▶ **Goal of the exercise**: Look through the data below and, wherever a line carries the word "tuvi", please copy that line.
Record excerpts below:
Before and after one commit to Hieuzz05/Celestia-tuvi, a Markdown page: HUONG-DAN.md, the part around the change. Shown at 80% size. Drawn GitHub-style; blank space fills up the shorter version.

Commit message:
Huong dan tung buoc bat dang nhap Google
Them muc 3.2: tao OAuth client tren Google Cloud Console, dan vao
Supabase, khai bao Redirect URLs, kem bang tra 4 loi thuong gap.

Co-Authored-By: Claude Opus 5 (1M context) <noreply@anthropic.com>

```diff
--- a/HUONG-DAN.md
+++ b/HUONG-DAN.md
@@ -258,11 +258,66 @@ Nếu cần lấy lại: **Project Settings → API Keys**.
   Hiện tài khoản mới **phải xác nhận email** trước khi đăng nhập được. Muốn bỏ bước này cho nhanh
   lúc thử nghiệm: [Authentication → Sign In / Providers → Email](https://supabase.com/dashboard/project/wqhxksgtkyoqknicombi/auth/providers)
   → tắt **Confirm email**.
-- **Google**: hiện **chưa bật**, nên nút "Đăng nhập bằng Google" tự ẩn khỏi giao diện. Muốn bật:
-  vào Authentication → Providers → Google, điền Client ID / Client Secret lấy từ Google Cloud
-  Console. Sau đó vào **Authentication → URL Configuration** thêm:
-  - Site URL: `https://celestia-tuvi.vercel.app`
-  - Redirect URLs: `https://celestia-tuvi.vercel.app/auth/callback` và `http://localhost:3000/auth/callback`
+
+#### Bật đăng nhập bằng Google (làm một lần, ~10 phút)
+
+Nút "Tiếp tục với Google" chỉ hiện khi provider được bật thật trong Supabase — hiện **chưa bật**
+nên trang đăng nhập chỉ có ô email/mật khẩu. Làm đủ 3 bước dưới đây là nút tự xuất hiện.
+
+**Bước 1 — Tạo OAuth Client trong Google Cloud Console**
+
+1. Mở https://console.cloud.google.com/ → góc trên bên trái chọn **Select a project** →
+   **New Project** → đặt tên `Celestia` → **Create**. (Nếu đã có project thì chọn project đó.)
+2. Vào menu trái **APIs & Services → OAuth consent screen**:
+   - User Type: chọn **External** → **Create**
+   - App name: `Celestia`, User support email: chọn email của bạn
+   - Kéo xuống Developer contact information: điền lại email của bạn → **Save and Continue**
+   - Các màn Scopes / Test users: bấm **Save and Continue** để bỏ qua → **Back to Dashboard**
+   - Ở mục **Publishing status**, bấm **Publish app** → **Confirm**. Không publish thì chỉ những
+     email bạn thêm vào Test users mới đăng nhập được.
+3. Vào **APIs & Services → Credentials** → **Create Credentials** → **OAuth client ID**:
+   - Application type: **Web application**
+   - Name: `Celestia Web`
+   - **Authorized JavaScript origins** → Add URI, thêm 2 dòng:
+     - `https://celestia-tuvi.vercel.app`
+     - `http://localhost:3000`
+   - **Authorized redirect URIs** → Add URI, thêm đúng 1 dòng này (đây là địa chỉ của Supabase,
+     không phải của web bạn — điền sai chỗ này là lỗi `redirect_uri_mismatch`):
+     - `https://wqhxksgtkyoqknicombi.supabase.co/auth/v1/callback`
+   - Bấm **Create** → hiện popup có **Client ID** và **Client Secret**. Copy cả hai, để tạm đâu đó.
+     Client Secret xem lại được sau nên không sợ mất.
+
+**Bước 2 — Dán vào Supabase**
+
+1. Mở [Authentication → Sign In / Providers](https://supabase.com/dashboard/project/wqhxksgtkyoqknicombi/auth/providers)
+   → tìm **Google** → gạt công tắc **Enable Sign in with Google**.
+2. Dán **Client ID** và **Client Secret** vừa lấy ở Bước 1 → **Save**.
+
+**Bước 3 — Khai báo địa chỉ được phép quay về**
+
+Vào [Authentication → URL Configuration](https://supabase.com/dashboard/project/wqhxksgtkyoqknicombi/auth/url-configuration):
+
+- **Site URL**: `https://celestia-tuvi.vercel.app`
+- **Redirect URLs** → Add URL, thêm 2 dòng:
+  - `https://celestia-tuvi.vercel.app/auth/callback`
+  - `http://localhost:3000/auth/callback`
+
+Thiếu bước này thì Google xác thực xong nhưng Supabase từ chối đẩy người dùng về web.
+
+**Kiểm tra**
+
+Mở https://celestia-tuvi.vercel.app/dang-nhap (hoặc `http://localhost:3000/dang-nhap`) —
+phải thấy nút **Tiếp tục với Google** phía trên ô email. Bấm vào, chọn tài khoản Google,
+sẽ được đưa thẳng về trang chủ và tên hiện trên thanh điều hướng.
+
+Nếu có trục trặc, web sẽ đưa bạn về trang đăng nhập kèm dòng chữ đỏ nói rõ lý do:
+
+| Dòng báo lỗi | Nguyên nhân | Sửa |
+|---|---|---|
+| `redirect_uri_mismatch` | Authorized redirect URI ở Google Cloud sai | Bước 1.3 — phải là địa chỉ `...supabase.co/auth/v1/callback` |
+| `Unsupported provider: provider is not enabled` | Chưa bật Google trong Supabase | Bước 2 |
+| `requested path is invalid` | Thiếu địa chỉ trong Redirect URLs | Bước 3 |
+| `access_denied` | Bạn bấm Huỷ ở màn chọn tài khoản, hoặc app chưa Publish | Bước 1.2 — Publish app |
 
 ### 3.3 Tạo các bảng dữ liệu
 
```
End of Record excerpts.
▶ **Your response**:
Before and after one commit to Hieuzz05/Celestia-tuvi, a Markdown page: HUONG-DAN.md, the part around the change. Shown at 80% size. Drawn GitHub-style; blank space fills up the shorter version.
-  - Site URL: `https://celestia-tuvi.vercel.app`
-  - Redirect URLs: `https://celestia-tuvi.vercel.app/auth/callback` và `http://localhost:3000/auth/callback`
+     - `https://celestia-tuvi.vercel.app`
+- **Site URL**: `https://celestia-tuvi.vercel.app`
+  - `https://celestia-tuvi.vercel.app/auth/callback`
+Mở https://celestia-tuvi.vercel.app/dang-nhap (hoặc `http://localhost:3000/dang-nhap`) —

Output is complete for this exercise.